ABOUT THIS EXERCISE
Skip every image and restate the data word for word.

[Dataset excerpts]

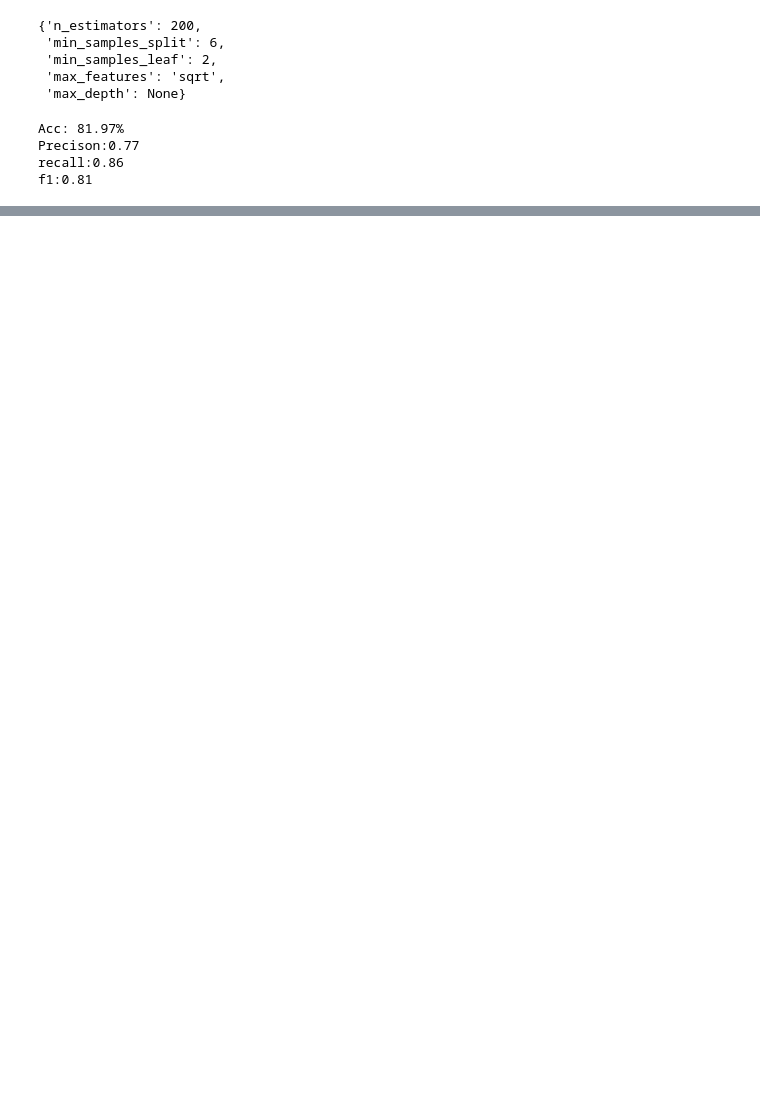
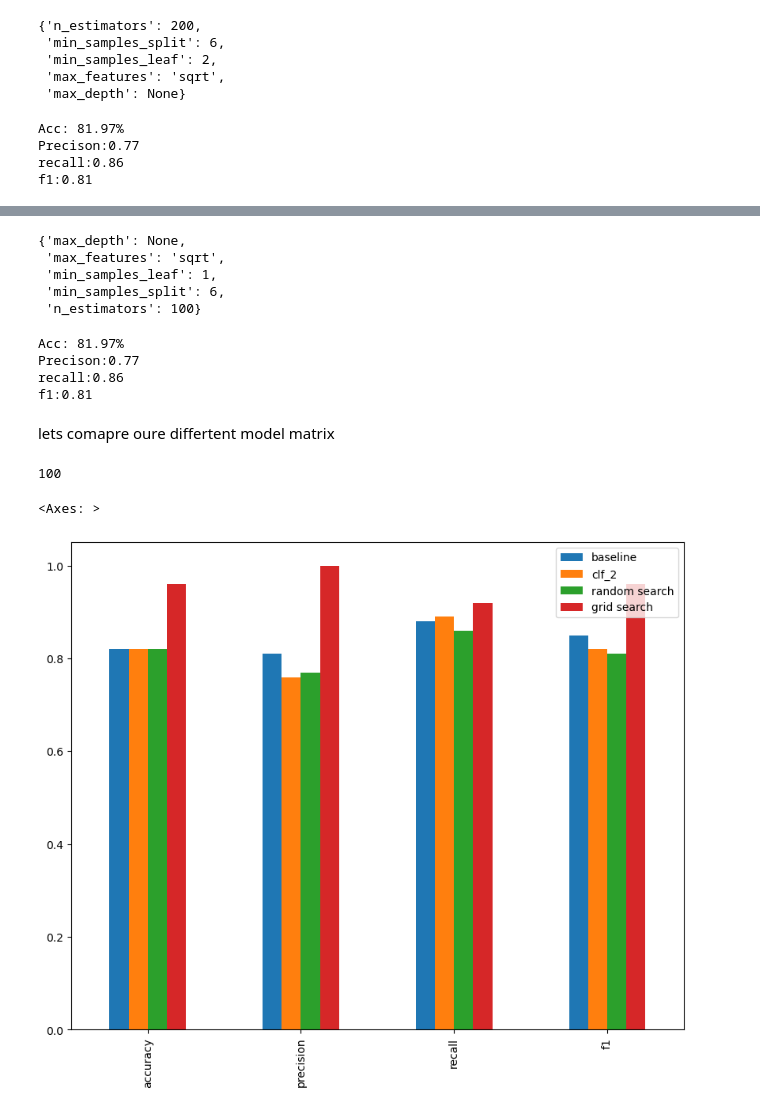
Before and after one commit to Ashavmodhgill/Scikit-learn-Introduction, a Jupyter notebook: introduction-to-scikit-learn.ipynb, the cells around one changed output, grey strips where cells are left out. Saved outputs shown, nothing was run; the diff lists cells and outputs as text; code cells hidden in the pictures; blank space fills up the shorter version.

Commit message:
update notebook with GridSerachCV and got 0.927 score

```diff
--- a/introduction-to-scikit-learn.ipynb
+++ b/introduction-to-scikit-learn.ipynb
@@ -2145,0 +1936,28 @@ f1:0.81
+# %%
+from sklearn.model_selection import GridSearchCV, train_test_split
+np.random.seed(42)
+
+# split x and y
+
+x = heart_disease_shuffled.drop("target", axis = 1)
+y = heart_disease_shuffled["target"]
+
+# split into the train and test set
+
+x_train,x_test,y_train,y_test = train_test_split(x,y, test_size = 0.2)
+
+# Instantiate  RandomForestClassifier
+clf = RandomForestClassifier(n_jobs =1)
+
+# setup  GridSerachCV
+
+gs_clf = GridSearchCV(estimator= clf,
+                           param_grid = grid_2,
+                           # no have n-iter sence it follow brute force
+                           cv= 5,
+                           verbose = 2)
+
+
+#fit the  RandomizedSerchCV version of clf
+
+gs_clf.fit(x_train,y_train);
@@ -2145,0 +1999,45 @@ f1:0.81
+# %%
+gs_clf.best_params_
+# %% [output]
+{'max_depth': None,
+ 'max_features': 'sqrt',
+ 'min_samples_leaf': 1,
+ 'min_samples_split': 6,
+ 'n_estimators': 100}
+# %%
+gs_y_preds = gs_clf.predict(x_test)
+
+# evaluate the predictions
+gs_matrics = evalute_preds(y_test,gs_y_preds)
+# %% [output]
+Acc: 81.97%
+Precison:0.77
+recall:0.86
+f1:0.81
+# %% [markdown]
+lets comapre oure differtent model matrix
+# %%
+
+clf = RandomForestClassifier()
+
+# 2. Fit the model (The 'estimators_' attribute is created here)
+clf.fit(x_train, y_train)
+
+# 3. Now you can access it
+print(len(clf.estimators_))
+# %% [output]
+100
+# %%
+# 1. Create the DataFrame using the METRICS dictionaries, not the models
+compare_metrics = pd.DataFrame({
+    "baseline": baseline_metrics,
+    "clf_2": clf_2_metrics,
+    "random search":s_metrics,
+    "grid search": gs_matrics
+})
+
+# 2. Plot the data
+compare_metrics.plot.bar(figsize=(10, 8))
+# %% [output]
+<Axes: >
+[figure, added]
```
Also changed, not shown: parts of 122 cells of this notebook.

RESULT OF THIS EXERCISE
Before and after one commit to Ashavmodhgill/Scikit-learn-Introduction, a Jupyter notebook: introduction-to-scikit-learn.ipynb, the cells around one changed output, grey strips where cells are left out. Saved outputs shown, nothing was run; the diff lists cells and outputs as text; code cells hidden in the pictures; blank space fills up the shorter version.

Commit message:
update notebook with GridSerachCV and got 0.927 score

```diff
--- a/introduction-to-scikit-learn.ipynb
+++ b/introduction-to-scikit-learn.ipynb
@@ -2145,0 +1936,28 @@ f1:0.81
+# %%
+from sklearn.model_selection import GridSearchCV, train_test_split
+np.random.seed(42)
+
+# split x and y
+
+x = heart_disease_shuffled.drop("target", axis = 1)
+y = heart_disease_shuffled["target"]
+
+# split into the train and test set
+
+x_train,x_test,y_train,y_test = train_test_split(x,y, test_size = 0.2)
+
+# Instantiate  RandomForestClassifier
+clf = RandomForestClassifier(n_jobs =1)
+
+# setup  GridSerachCV
+
+gs_clf = GridSearchCV(estimator= clf,
+                           param_grid = grid_2,
+                           # no have n-iter sence it follow brute force
+                           cv= 5,
+                           verbose = 2)
+
+
+#fit the  RandomizedSerchCV version of clf
+
+gs_clf.fit(x_train,y_train);
@@ -2145,0 +1999,45 @@ f1:0.81
+# %%
+gs_clf.best_params_
+# %% [output]
+{'max_depth': None,
+ 'max_features': 'sqrt',
+ 'min_samples_leaf': 1,
+ 'min_samples_split': 6,
+ 'n_estimators': 100}
+# %%
+gs_y_preds = gs_clf.predict(x_test)
+
+# evaluate the predictions
+gs_matrics = evalute_preds(y_test,gs_y_preds)
+# %% [output]
+Acc: 81.97%
+Precison:0.77
+recall:0.86
+f1:0.81
+# %% [markdown]
+lets comapre oure differtent model matrix
+# %%
+
+clf = RandomForestClassifier()
+
+# 2. Fit the model (The 'estimators_' attribute is created here)
+clf.fit(x_train, y_train)
+
+# 3. Now you can access it
+print(len(clf.estimators_))
+# %% [output]
+100
+# %%
+# 1. Create the DataFrame using the METRICS dictionaries, not the models
+compare_metrics = pd.DataFrame({
+    "baseline": baseline_metrics,
+    "clf_2": clf_2_metrics,
+    "random search":s_metrics,
+    "grid search": gs_matrics
+})
+
+# 2. Plot the data
+compare_metrics.plot.bar(figsize=(10, 8))
+# %% [output]
+<Axes: >
+[figure, added]
```
Also changed, not shown: parts of 122 cells of this notebook.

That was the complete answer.